Saved data entries:
# # # # #

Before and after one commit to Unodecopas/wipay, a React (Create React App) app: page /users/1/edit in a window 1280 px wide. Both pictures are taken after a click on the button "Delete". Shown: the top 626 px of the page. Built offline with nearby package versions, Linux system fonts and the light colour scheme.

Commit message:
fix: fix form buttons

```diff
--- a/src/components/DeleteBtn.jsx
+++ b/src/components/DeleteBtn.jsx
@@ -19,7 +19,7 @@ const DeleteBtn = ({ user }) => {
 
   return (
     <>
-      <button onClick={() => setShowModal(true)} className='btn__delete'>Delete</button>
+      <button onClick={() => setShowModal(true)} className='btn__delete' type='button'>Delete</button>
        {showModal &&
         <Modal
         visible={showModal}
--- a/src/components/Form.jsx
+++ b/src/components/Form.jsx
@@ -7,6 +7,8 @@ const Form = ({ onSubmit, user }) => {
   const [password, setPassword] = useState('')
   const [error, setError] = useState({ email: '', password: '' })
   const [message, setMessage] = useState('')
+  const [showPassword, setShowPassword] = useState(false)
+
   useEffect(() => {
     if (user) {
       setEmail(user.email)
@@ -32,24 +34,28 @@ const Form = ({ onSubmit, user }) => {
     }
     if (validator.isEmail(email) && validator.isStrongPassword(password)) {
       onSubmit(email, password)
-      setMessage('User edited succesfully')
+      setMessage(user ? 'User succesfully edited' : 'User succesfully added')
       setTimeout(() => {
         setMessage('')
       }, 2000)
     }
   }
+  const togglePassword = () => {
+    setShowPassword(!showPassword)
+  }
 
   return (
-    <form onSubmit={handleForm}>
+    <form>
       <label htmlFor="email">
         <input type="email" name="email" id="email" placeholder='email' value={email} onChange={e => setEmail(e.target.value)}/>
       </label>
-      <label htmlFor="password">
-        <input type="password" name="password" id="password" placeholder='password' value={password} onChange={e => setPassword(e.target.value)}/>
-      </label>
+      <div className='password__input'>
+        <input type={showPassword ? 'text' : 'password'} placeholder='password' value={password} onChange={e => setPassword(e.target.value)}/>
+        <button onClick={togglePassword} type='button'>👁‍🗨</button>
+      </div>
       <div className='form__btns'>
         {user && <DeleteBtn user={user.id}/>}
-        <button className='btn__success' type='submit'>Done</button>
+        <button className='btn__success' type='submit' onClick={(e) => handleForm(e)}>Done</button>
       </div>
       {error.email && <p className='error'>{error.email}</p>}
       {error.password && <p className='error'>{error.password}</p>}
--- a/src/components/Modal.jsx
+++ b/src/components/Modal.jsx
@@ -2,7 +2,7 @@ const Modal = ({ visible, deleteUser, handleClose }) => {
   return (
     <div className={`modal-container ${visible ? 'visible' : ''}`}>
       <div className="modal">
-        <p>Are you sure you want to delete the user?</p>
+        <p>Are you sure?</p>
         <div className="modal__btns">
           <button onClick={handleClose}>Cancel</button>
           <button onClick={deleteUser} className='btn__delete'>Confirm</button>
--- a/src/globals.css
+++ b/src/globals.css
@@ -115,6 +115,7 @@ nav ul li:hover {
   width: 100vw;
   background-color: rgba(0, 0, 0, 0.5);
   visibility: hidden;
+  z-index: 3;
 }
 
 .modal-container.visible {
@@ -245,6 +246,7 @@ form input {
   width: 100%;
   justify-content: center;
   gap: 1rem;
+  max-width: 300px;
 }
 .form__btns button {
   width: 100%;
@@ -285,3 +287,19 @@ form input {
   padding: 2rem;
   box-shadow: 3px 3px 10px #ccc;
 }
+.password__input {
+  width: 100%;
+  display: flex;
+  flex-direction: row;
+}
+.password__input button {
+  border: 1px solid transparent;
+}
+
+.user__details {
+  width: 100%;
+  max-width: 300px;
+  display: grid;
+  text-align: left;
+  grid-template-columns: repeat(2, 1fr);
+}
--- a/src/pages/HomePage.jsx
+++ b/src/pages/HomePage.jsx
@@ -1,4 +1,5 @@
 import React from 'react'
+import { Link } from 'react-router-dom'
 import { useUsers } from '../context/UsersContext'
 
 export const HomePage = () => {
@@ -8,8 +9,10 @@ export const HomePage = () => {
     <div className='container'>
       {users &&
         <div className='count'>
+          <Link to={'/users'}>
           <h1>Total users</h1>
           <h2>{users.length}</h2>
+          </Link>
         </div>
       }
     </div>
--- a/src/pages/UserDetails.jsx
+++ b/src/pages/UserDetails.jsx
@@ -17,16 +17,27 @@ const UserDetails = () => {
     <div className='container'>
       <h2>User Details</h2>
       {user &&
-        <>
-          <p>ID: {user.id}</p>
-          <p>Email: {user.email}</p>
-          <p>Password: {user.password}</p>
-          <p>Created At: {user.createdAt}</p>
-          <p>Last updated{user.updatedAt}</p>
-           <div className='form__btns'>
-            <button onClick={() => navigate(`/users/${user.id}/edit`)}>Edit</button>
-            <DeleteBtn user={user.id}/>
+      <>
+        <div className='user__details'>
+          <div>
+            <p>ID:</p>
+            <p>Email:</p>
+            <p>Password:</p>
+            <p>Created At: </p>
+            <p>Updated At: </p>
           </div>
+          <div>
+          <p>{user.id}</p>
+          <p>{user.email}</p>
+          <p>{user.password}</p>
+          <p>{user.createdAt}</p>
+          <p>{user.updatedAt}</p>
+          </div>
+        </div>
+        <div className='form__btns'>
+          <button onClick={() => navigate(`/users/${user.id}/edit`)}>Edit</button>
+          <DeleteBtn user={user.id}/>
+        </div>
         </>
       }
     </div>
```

# # # # #

WHAT IS BEING ASKED:
The reply must repeat all of the records precisely.

ANSWER FOR THE TASK:
Before and after one commit to Unodecopas/wipay, a React (Create React App) app: page /users/1/edit in a window 1280 px wide. Both pictures are taken after a click on the button "Delete". Shown: the top 626 px of the page. Built offline with nearby package versions, Linux system fonts and the light colour scheme.

Commit message:
fix: fix form buttons

```diff
--- a/src/components/DeleteBtn.jsx
+++ b/src/components/DeleteBtn.jsx
@@ -19,7 +19,7 @@ const DeleteBtn = ({ user }) => {
 
   return (
     <>
-      <button onClick={() => setShowModal(true)} className='btn__delete'>Delete</button>
+      <button onClick={() => setShowModal(true)} className='btn__delete' type='button'>Delete</button>
        {showModal &&
         <Modal
         visible={showModal}
--- a/src/components/Form.jsx
+++ b/src/components/Form.jsx
@@ -7,6 +7,8 @@ const Form = ({ onSubmit, user }) => {
   const [password, setPassword] = useState('')
   const [error, setError] = useState({ email: '', password: '' })
   const [message, setMessage] = useState('')
+  const [showPassword, setShowPassword] = useState(false)
+
   useEffect(() => {
     if (user) {
       setEmail(user.email)
@@ -32,24 +34,28 @@ const Form = ({ onSubmit, user }) => {
     }
     if (validator.isEmail(email) && validator.isStrongPassword(password)) {
       onSubmit(email, password)
-      setMessage('User edited succesfully')
+      setMessage(user ? 'User succesfully edited' : 'User succesfully added')
       setTimeout(() => {
         setMessage('')
       }, 2000)
     }
   }
+  const togglePassword = () => {
+    setShowPassword(!showPassword)
+  }
 
   return (
-    <form onSubmit={handleForm}>
+    <form>
       <label htmlFor="email">
         <input type="email" name="email" id="email" placeholder='email' value={email} onChange={e => setEmail(e.target.value)}/>
       </label>
-      <label htmlFor="password">
-        <input type="password" name="password" id="password" placeholder='password' value={password} onChange={e => setPassword(e.target.value)}/>
-      </label>
+      <div className='password__input'>
+        <input type={showPassword ? 'text' : 'password'} placeholder='password' value={password} onChange={e => setPassword(e.target.value)}/>
+        <button onClick={togglePassword} type='button'>👁‍🗨</button>
+      </div>
       <div className='form__btns'>
         {user && <DeleteBtn user={user.id}/>}
-        <button className='btn__success' type='submit'>Done</button>
+        <button className='btn__success' type='submit' onClick={(e) => handleForm(e)}>Done</button>
       </div>
       {error.email && <p className='error'>{error.email}</p>}
       {error.password && <p className='error'>{error.password}</p>}
--- a/src/components/Modal.jsx
+++ b/src/components/Modal.jsx
@@ -2,7 +2,7 @@ const Modal = ({ visible, deleteUser, handleClose }) => {
   return (
     <div className={`modal-container ${visible ? 'visible' : ''}`}>
       <div className="modal">
-        <p>Are you sure you want to delete the user?</p>
+        <p>Are you sure?</p>
         <div className="modal__btns">
           <button onClick={handleClose}>Cancel</button>
           <button onClick={deleteUser} className='btn__delete'>Confirm</button>
--- a/src/globals.css
+++ b/src/globals.css
@@ -115,6 +115,7 @@ nav ul li:hover {
   width: 100vw;
   background-color: rgba(0, 0, 0, 0.5);
   visibility: hidden;
+  z-index: 3;
 }
 
 .modal-container.visible {
@@ -245,6 +246,7 @@ form input {
   width: 100%;
   justify-content: center;
   gap: 1rem;
+  max-width: 300px;
 }
 .form__btns button {
   width: 100%;
@@ -285,3 +287,19 @@ form input {
   padding: 2rem;
   box-shadow: 3px 3px 10px #ccc;
 }
+.password__input {
+  width: 100%;
+  display: flex;
+  flex-direction: row;
+}
+.password__input button {
+  border: 1px solid transparent;
+}
+
+.user__details {
+  width: 100%;
+  max-width: 300px;
+  display: grid;
+  text-align: left;
+  grid-template-columns: repeat(2, 1fr);
+}
--- a/src/pages/HomePage.jsx
+++ b/src/pages/HomePage.jsx
@@ -1,4 +1,5 @@
 import React from 'react'
+import { Link } from 'react-router-dom'
 import { useUsers } from '../context/UsersContext'
 
 export const HomePage = () => {
@@ -8,8 +9,10 @@ export const HomePage = () => {
     <div className='container'>
       {users &&
         <div className='count'>
+          <Link to={'/users'}>
           <h1>Total users</h1>
           <h2>{users.length}</h2>
+          </Link>
         </div>
       }
     </div>
--- a/src/pages/UserDetails.jsx
+++ b/src/pages/UserDetails.jsx
@@ -17,16 +17,27 @@ const UserDetails = () => {
     <div className='container'>
       <h2>User Details</h2>
       {user &&
-        <>
-          <p>ID: {user.id}</p>
-          <p>Email: {user.email}</p>
-          <p>Password: {user.password}</p>
-          <p>Created At: {user.createdAt}</p>
-          <p>Last updated{user.updatedAt}</p>
-           <div className='form__btns'>
-            <button onClick={() => navigate(`/users/${user.id}/edit`)}>Edit</button>
-            <DeleteBtn user={user.id}/>
+      <>
+        <div className='user__details'>
+          <div>
+            <p>ID:</p>
+            <p>Email:</p>
+            <p>Password:</p>
+            <p>Created At: </p>
+            <p>Updated At: </p>
           </div>
+          <div>
+          <p>{user.id}</p>
+          <p>{user.email}</p>
+          <p>{user.password}</p>
+          <p>{user.createdAt}</p>
+          <p>{user.updatedAt}</p>
+          </div>
+        </div>
+        <div className='form__btns'>
+          <button onClick={() => navigate(`/users/${user.id}/edit`)}>Edit</button>
+          <DeleteBtn user={user.id}/>
+        </div>
         </>
       }
     </div>
```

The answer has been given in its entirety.